Total NOOB question, what is a HP (high Pass) filter? Is there a link you point me to so I can read up on this? ...
Wiki is your friend; redirects rumble filter as well. Scroll down to audio section.http://en.wikipedia.org/wiki/High-pass_filter
The idea is that the driver is supported by the air in the horn, but that air is only supported by the horn walls and it's own mass in the throat. As driving frequency drops below tune (20Hz here), 2 things happen.
- the mass of air in the throat now has time to escape, so air pressure at the driver drops, reducing cone support and allowing greater excursion.
- the driver impedence falls from a peak at horn resonance toward DCR at 0Hz. Look at the impedence charts in post #1 to see what I mean.
So, below Fc, current to the driver increases but acoustic loading is reduced, so there's nothing to prevent overexcursion at power levels much lower than you might want to drive them.
The fix is a simple electrical filter that reduces amp output below the tuning frequency. It allows frequencies above, say, 15Hz to pass. It's a "high-pass" filter because it lets through higher frequencies. Many sub amps have one built in. Here's an example (see Chart 1 on page 12).http://www.oaudio.com/docs/manual_v1_6.pdf

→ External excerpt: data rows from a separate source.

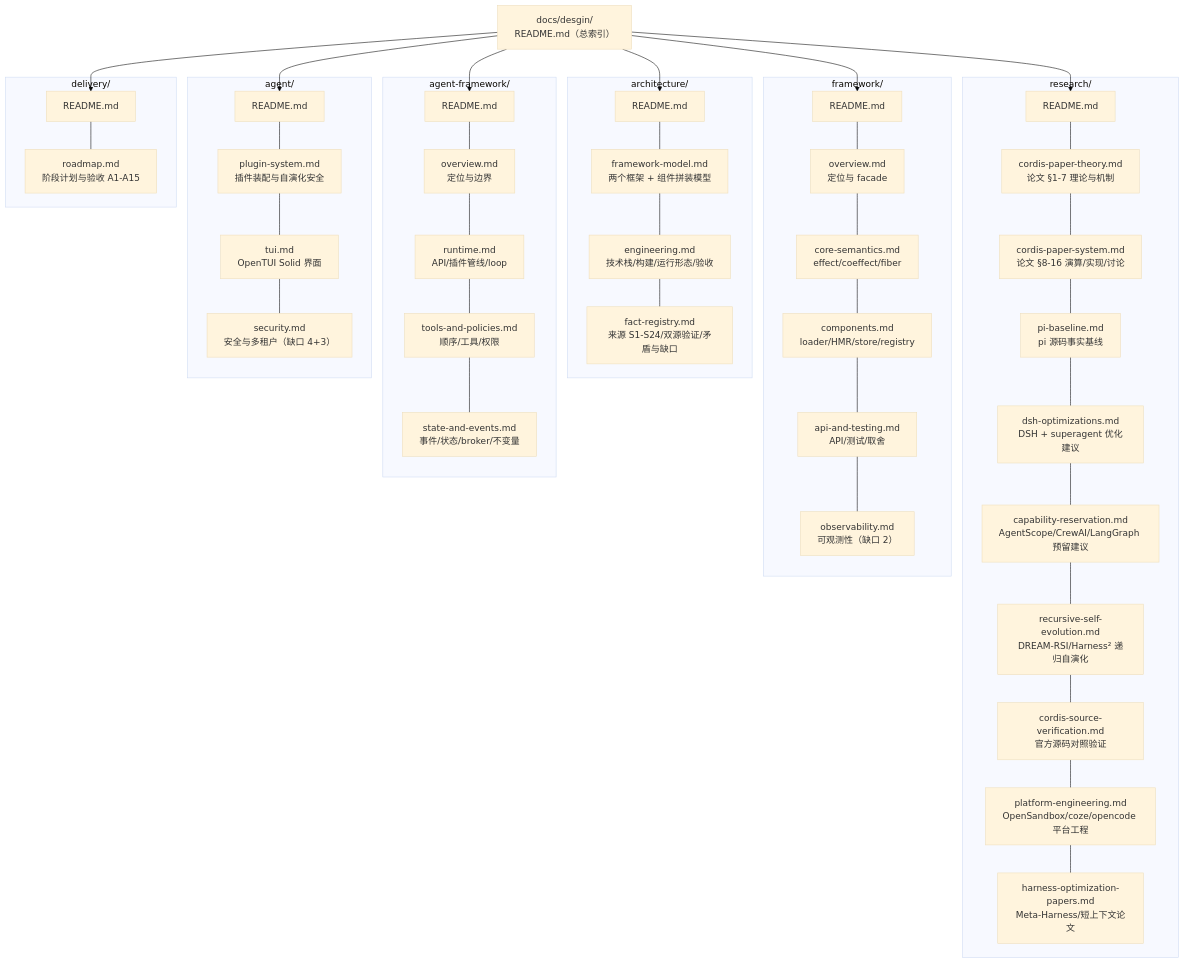
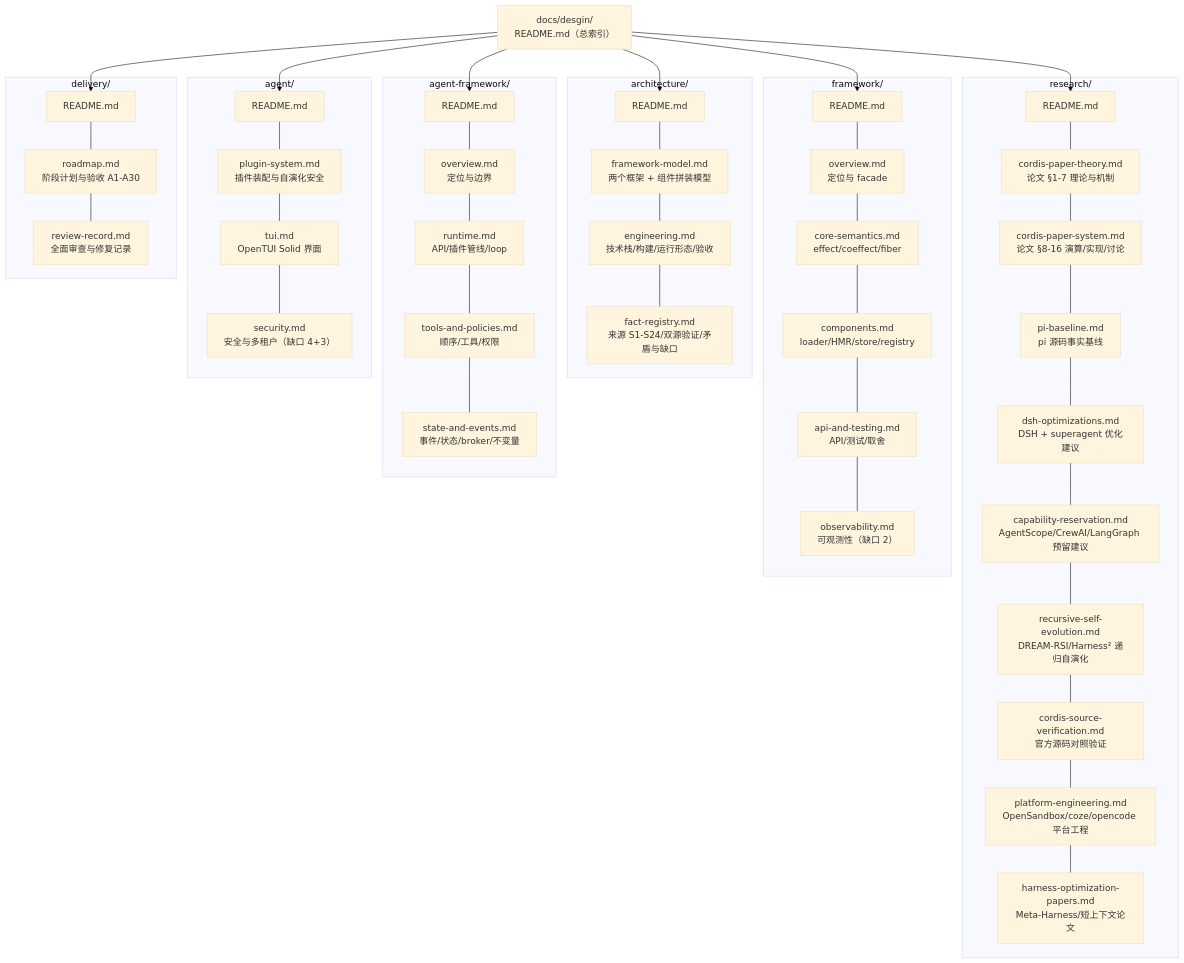
One commit to jesspig/zeta-agent changed the first of 2 diagrams in docs/desgin/README.md. Above: the diagram before and after it, drawn with Mermaid (base theme). The commit also changed other lines of this file and 22 other files, not shown here.

````diff
--- a/docs/desgin/README.md
+++ b/docs/desgin/README.md
@@ -19,42 +19,43 @@
 ```mermaid
 flowchart TB
     ROOT["docs/desgin/<br/>README.md（总索引）"]
     subgraph R["research/"]
         R0["README.md"] --- R1["cordis-paper-theory.md<br/>论文 §1-7 理论与机制"]
         R1 --- R2["cordis-paper-system.md<br/>论文 §8-16 演算/实现/讨论"]
         R2 --- R3["pi-baseline.md<br/>pi 源码事实基线"]
         R3 --- R4["dsh-optimizations.md<br/>DSH + superagent 优化建议"]
         R4 --- R5["capability-reservation.md<br/>AgentScope/CrewAI/LangGraph 预留建议"]
         R5 --- R6["recursive-self-evolution.md<br/>DREAM-RSI/Harness² 递归自演化"]
         R6 --- R7["cordis-source-verification.md<br/>官方源码对照验证"]
         R7 --- R8["platform-engineering.md<br/>OpenSandbox/coze/opencode 平台工程"]
         R8 --- R9["harness-optimization-papers.md<br/>Meta-Harness/短上下文论文"]
     end
     subgraph A["architecture/"]
         A0["README.md"] --- A1["framework-model.md<br/>两个框架 + 组件拼装模型"]
         A1 --- A2["engineering.md<br/>技术栈/构建/运行形态/验收"]
         A2 --- A3["fact-registry.md<br/>来源 S1-S24/双源验证/矛盾与缺口"]
     end
     subgraph F["framework/"]
         F0["README.md"] --- F1["overview.md<br/>定位与 facade"]
         F1 --- F2["core-semantics.md<br/>effect/coeffect/fiber"]
         F2 --- F3["components.md<br/>loader/HMR/store/registry"]
         F3 --- F4["api-and-testing.md<br/>API/测试/取舍"]
         F4 --- F5["observability.md<br/>可观测性（缺口 2）"]
     end
     subgraph AF["agent-framework/"]
         AF0["README.md"] --- AF1["overview.md<br/>定位与边界"]
         AF1 --- AF2["runtime.md<br/>API/插件管线/loop"]
         AF2 --- AF3["tools-and-policies.md<br/>顺序/工具/权限"]
         AF3 --- AF4["state-and-events.md<br/>事件/状态/broker/不变量"]
     end
     subgraph AG["agent/"]
         AG0["README.md"] --- AG1["plugin-system.md<br/>插件装配与自演化安全"]
         AG1 --- AG2["tui.md<br/>OpenTUI Solid 界面"]
         AG2 --- AG3["security.md<br/>安全与多租户（缺口 4+3）"]
     end
     subgraph D["delivery/"]
-        D0["README.md"] --- D1["roadmap.md<br/>阶段计划与验收 A1-A15"]
+        D0["README.md"] --- D1["roadmap.md<br/>阶段计划与验收 A1-A30"]
+        D1 --- D2["review-record.md<br/>全面审查与修复记录"]
     end
     ROOT --> R0 & A0 & F0 & AF0 & AG0 & D0
 ```
````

You also use a high-pass filter in a tweeter crossover circuit, but at a very different frequency.